70.3 St-George was one of those days.
For the past few days I felt really tired and sick. My taper consisted in lying on the couch, sleeping and watching Netflix. The activation the day before the race was horrible. I couldn’t breathe through my nose, my legs were dead even while spinning really slowly… not super motivating before a big race!
I was 90 % sure that I would be able to compete but still decided to go to the race briefing in case I would feel better the day of the race. It’s always a hard decision to make when you’re not sure whether you should race or not when you are sick or injured. In the case of an injury you shouldn’t race if racing may greatly worsen the injury. In the case of sickness, it’s a lot more difficult to make a decision. It depends on how sick you are and what are your goals. For instance, if you have a cold and your goal is to finish the race you should definitely race, since you’ll be able to compete, but not at your peak level of fitness, and finish the race. However, when your objectives are to compete and achieve a great results (both position and time) and when you have other races coming up, it’s a lot harder to determine what’s the best decision.
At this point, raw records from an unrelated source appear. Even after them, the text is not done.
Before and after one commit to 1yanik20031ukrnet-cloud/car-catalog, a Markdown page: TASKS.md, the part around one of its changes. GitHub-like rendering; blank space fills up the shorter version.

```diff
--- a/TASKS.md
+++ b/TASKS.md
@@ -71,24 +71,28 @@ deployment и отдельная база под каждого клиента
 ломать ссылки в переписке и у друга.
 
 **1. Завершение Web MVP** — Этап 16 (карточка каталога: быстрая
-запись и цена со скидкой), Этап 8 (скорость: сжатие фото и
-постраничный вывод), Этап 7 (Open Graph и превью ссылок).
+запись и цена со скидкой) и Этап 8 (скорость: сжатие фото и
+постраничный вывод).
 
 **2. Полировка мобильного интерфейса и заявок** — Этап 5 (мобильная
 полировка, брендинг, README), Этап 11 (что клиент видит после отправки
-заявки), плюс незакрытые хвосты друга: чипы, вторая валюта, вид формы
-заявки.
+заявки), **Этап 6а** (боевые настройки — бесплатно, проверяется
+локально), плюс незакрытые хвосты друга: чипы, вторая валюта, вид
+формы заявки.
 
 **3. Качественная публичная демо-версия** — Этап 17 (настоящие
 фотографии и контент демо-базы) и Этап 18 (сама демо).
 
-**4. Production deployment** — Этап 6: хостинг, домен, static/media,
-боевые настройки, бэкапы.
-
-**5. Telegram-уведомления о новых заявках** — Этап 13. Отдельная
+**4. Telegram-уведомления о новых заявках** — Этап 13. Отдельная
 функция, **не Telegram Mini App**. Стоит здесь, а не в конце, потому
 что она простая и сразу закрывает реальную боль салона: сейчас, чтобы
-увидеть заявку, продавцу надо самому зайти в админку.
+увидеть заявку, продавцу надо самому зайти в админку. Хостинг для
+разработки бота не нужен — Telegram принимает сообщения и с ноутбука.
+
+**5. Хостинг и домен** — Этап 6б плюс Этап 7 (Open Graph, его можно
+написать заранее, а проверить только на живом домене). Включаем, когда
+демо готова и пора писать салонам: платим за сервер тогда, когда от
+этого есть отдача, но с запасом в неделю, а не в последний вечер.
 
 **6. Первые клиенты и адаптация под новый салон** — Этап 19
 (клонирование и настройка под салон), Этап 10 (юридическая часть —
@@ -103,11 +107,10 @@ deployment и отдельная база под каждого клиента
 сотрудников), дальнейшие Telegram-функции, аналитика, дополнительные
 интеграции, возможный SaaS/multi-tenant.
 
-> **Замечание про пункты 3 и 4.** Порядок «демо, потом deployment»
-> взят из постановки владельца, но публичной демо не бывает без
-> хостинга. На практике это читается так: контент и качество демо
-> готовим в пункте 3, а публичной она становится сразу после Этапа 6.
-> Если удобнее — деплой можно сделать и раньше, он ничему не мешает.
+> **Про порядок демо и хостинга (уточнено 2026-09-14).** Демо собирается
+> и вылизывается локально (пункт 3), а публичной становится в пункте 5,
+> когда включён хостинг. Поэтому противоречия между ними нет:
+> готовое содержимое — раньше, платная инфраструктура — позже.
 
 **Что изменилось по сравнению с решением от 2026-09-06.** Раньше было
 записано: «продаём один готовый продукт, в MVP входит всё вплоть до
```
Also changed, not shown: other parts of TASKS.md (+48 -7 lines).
I felt quite a bit better the morning of the race but I could tell that if I decided to race it would be one of those long, ugly and painful grind. I decided to gamble it and toe the line. The gun went off and I already regretted my decision to race. I felt so tired and was moving really slowly. Countless times, I thought of pulling to the side, lifting my arm and jumping into one of the boats. But then I would bargain with that voice in my head:
“Ok, you’re feeling like sh!T but let’s just try to get to the next buoy”.
“Ok, next buoy”
I finally swam dragged my body to the sore. What a relief! I could finally pull the plug, go home and sleep. But then I continued to bargain with my mind: “Lets we try to bike for a little bit, maybe you’ll feel better”. This little negotiation with my mind, continued all day long:
“Continue until the next hill.”
“Maybe just a bit longer.”
After a while I was able to hit some OK power numbers. Far from what I had planned but better than nothing! I was still having fun and enjoyed the bike course. It always impressive to see legends like Sanders, Kienle and Talansky riding their bike! The last hill was a complete grind. It just seemed endless! At that moment I remembered why I told myself last year that I wasn’t gonna do this race again! I was SO happy to finally see the top of the hill and start the downhill toward T2.
I was physically and mentally not prepared to hammer on the run, especially being so far behind the leaders. I tried to keep a positive mental attitude (PMA like John Joseph would say!) and forget about my position, my pace, the hills and my blisters. I wish I would have been strong enough mentally to dig deeper throughout the run course.
When I saw the finish line. The first emotion I felt was relief! I survived a shitty day, on a tough course, against a great field of athletes. I could have dropped out sooooo many times or even not start at all but I won the battle against my mind and pushed through, even though it wasn’t pretty, it wasn’t fast and it was far from what I wanted to accomplish.
I picked a bad chocolate in the chocolate box and ate it all instead of spitting it. Maybe next time I’ll pick a good chocolate 😉
ONWARD AND UPWARD!